Irish alt-shoegazers NewDad are haunted by many things: the ghost of past loves, inner demons, loneliness. Moody, distorted guitars and hazy dissonance swirl around Julie Dawson’s reverb-soaked vocals; there’s the melancholy of the Cure mixed in with the grunge angst of the Pixies, with a Cocteau Twins-esque yearning thrown into the mix. Heartbreak might have kickstarted Dawson’s descent into an existential crisis (some lyrics wander into Emo-with-a-capital-E territory: “It seems that I forgot how to care / About anything but my own despair”), but she uses the catalyst as a means for self-reflection and an intimate journey into her own inner psyche, asking questions about the need to simply desire. Her former paramour, and the memory of them, gets personified into a shiny object she can’t help but want to fix, a monster under her bed, a recurring nightmare. She knows she has trouble letting go; on “In My Head,” when Dawson bemoans, “When was the last time you left this place? / You’re in an awful state and I can’t stand the sight of your face,” she may as well be talking to her own reflection. — Cady Siregar

Hear it: Spotify | Apple Music

New Music Friday: Stream new albums from Benny The Butcher, NewDad, and more

Milwaukee rapper Myaap went viral last year with an infectious flip of Abba’s “Dancing Queen,” but her new EP Big Myaap Not The Lil One proves that she’s much more than just a TikTok novelty. Over seven smacking lowend beats, Myaap asserts herself as a force to be reckoned with, effortlessly switching between melodic hooks and uncut bars. On “I Ain’t Hiding,” Myaap breaks into a sing-song taunt, with a bratty snarl to her flow that’s the vocal equivalent of a dismissive hair flip, before passing the mic to Ohio rapper Mg Sleepy. You can feel Myaap’s experience as a dancer in her command of catchy earworms that push you until you can’t help but bend your knees and touch your toes. The thumping 808 bass is consistent, but the sample selection varies: “Pricey” pitch-shifts string loops until they twinkle and glisten, while “Sha’Carri” finds her flexing over a rattling Detroit-style piano line. Milwaukee’s rap scene is exploding with creatively super-charged talent, and Myaap finds serious pop potential within the city’s up-tempo energy. — Nadine Smith

Hear it: Spotify | Apple Music

Other projects out this week you should listen to
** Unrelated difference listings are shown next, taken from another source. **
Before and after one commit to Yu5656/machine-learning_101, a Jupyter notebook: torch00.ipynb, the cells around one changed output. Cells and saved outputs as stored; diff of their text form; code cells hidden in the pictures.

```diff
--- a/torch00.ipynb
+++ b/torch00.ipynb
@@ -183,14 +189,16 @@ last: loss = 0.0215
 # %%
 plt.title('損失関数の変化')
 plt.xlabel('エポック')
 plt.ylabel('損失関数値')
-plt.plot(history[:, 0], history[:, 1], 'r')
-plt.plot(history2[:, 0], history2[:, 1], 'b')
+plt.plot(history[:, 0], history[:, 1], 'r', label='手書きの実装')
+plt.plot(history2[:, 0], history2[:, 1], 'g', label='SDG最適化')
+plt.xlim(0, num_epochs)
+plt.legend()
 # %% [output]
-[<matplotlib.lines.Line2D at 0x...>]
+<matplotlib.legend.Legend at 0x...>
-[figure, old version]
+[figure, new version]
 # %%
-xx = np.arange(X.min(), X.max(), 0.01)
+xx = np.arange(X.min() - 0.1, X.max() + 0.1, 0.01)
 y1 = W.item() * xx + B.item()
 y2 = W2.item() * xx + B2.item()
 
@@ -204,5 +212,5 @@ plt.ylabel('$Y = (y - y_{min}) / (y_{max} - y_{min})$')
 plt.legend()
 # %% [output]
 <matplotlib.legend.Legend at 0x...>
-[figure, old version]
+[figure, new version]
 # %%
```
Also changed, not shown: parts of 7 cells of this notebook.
Academy of Light, New Music
Angry Blackmen, The Legend of ABM
Anna Calvi, Peaky Blinders: Season 5 (Original Score)
Anna Calvi & Nick Launay, Peaky Blinders: Season 6 (Original Score)
Any Other, stillness, stop: you have a right to remember
Bad Gyal, LA JOIA
BoofPaxkMooky & Dylvinci, In a Tree
Brion Gysin, Junk
Che Noir, The Color Chocolate, Vol. 1 EP
Chris Crack, It’s Ok To Not Be Ok (Revenge of Girth Vader)
Coffintexts, Suave EP
CRIMEAPPLE & Preservation, El León
Courting, New Last Name
DJ Stepdad, time to figure things out
Evilgiane, #HEAVENSGATE VOL. 1
Finnoguns Wake, Stay Young EP
Future Islands, People Who Aren’t There Anymore
Gruff Rhys, Sadness Sets Me Free
Hysteria Temple Foundation, Atlante
Jasper Sommer, Memento EP
Jooyoung, Sphere
Katy Kirby, Blue Raspberry
Kevin Gates, The Ceremony
Large Brush Collection, Off Center
Lola Wild, Get Up EP
Los and Nutty, LOS X NUTTY
Mal Waldren, Reminiscent Suite
Mall Girl, Pure Love
Masta Ace & Marco Polo, Richmond Hill
Matt Mitchell Music Co., Obvious Euphoria
Mayuko, Songs To Whistle When Strolling Along The Abyss
MILYMA, Only Lovers Left A Lie
Mol Sullivan, Goose
nehan, an evening with nehan
Philip Glass, Philip Glass Solo
Polevaulter, Hang Wave
R.A.P. Ferreira & Fumitake Tamura, The First Fist to Make Contact When We Dap
slowshift, world going one way
The Smile, Wall of Eyes
They Hate Change, Wish You Were Here…
Torres, What An Enormous Room
TRZTN, The Seeding OST
Ty Segall, Three Bells
The Umbrellas, Fairweather Friend
Various Artists, All Is Yellow [Lyrical Lemonade Compilation]
XL Regular, Store Duties


New Music Friday: Stream new albums from Benny The Butcher, NewDad, and more